WHAT THE EXERCISE ASKS ->
What is the number of lines in the entries that contain "figure"? Reply with that number only.

DATA LISTING ->
· · · · · · ·

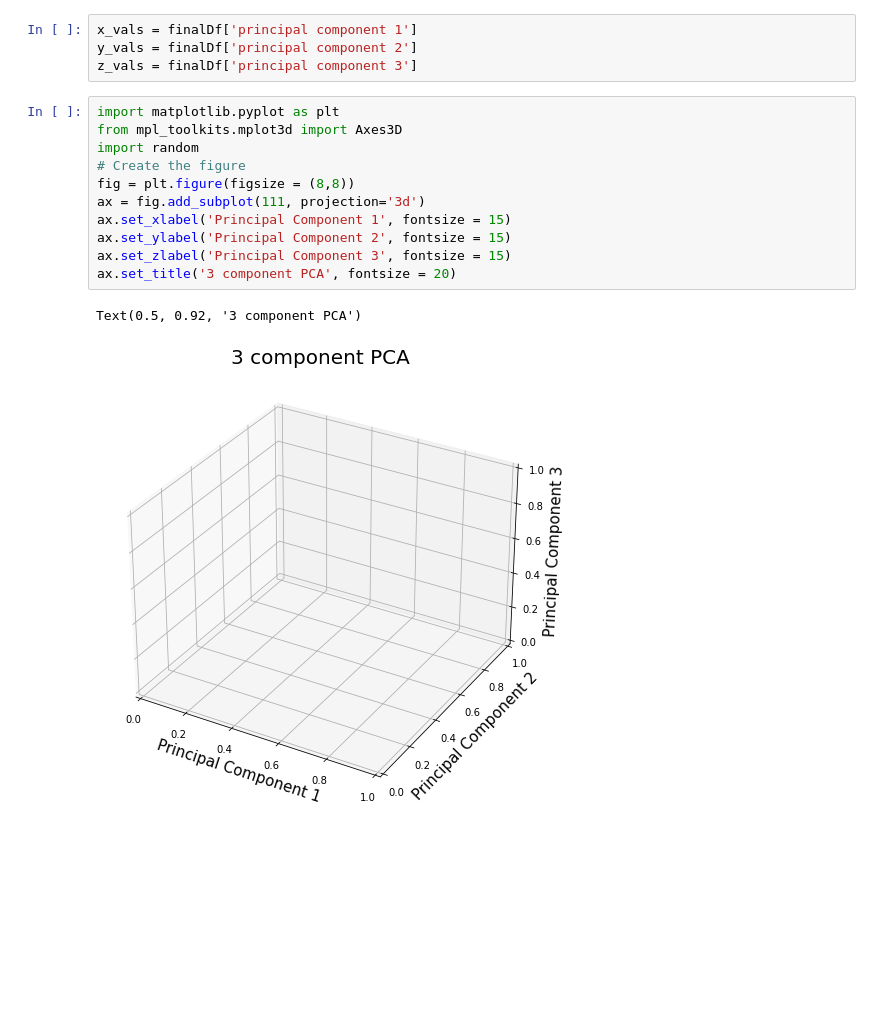
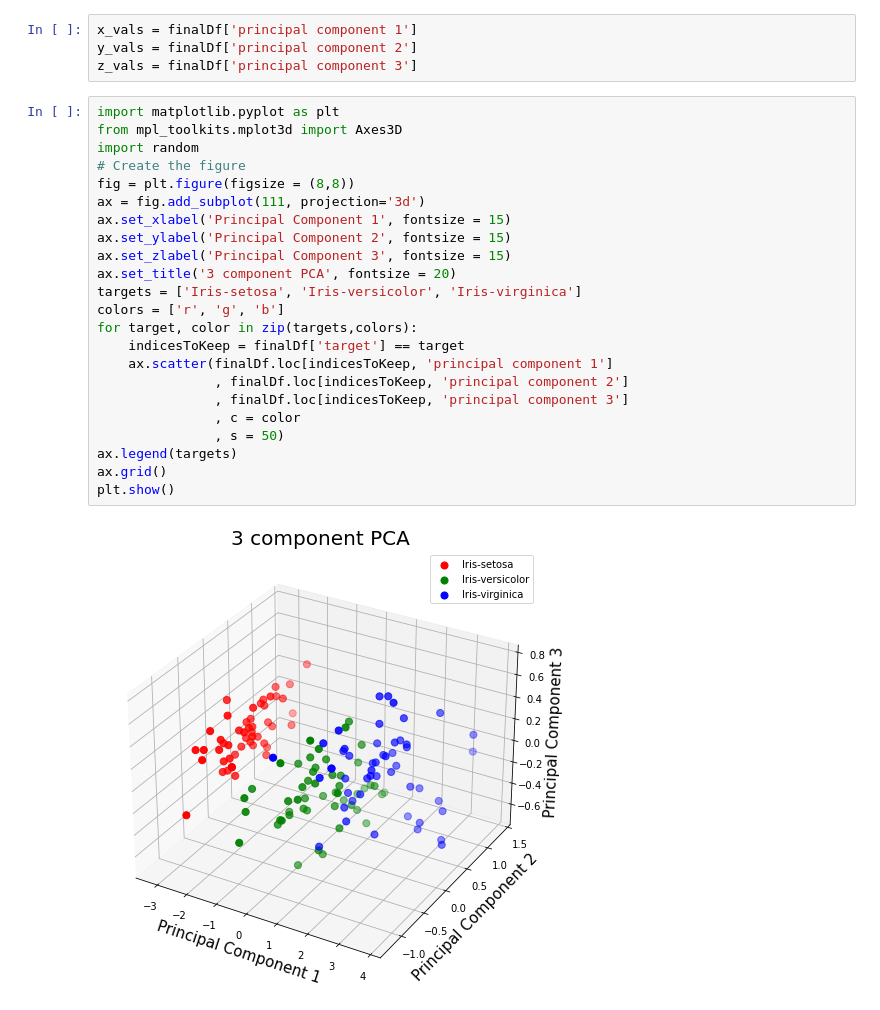
Before and after one commit to Smriti1996/Data-Science-INeuron-, a Jupyter notebook: Data Visualization.ipynb, the cells around one changed output. Saved outputs shown, nothing was run; the diff lists cells and outputs as text; blank space fills up the shorter version.

```diff
--- a/Data Visualization.ipynb
+++ b/Data Visualization.ipynb
@@ -22,14 +22,25 @@ z_vals = finalDf['principal component 3']
 # %%
 import matplotlib.pyplot as plt
 from mpl_toolkits.mplot3d import Axes3D
 import random
 # Create the figure
 fig = plt.figure(figsize = (8,8))
 ax = fig.add_subplot(111, projection='3d')
 ax.set_xlabel('Principal Component 1', fontsize = 15)
 ax.set_ylabel('Principal Component 2', fontsize = 15)
 ax.set_zlabel('Principal Component 3', fontsize = 15)
 ax.set_title('3 component PCA', fontsize = 20)
+targets = ['Iris-setosa', 'Iris-versicolor', 'Iris-virginica']
+colors = ['r', 'g', 'b']
+for target, color in zip(targets,colors):
+    indicesToKeep = finalDf['target'] == target
+    ax.scatter(finalDf.loc[indicesToKeep, 'principal component 1']
+               , finalDf.loc[indicesToKeep, 'principal component 2']
+               , finalDf.loc[indicesToKeep, 'principal component 3']
+               , c = color
+               , s = 50)
+ax.legend(targets)
+ax.grid()
+plt.show()
 # %% [output]
-Text(0.5, 0.92, '3 component PCA')
-[figure, old version]
+[figure, new version]
```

· · · · · · ·

TASK RESPONSE ->
4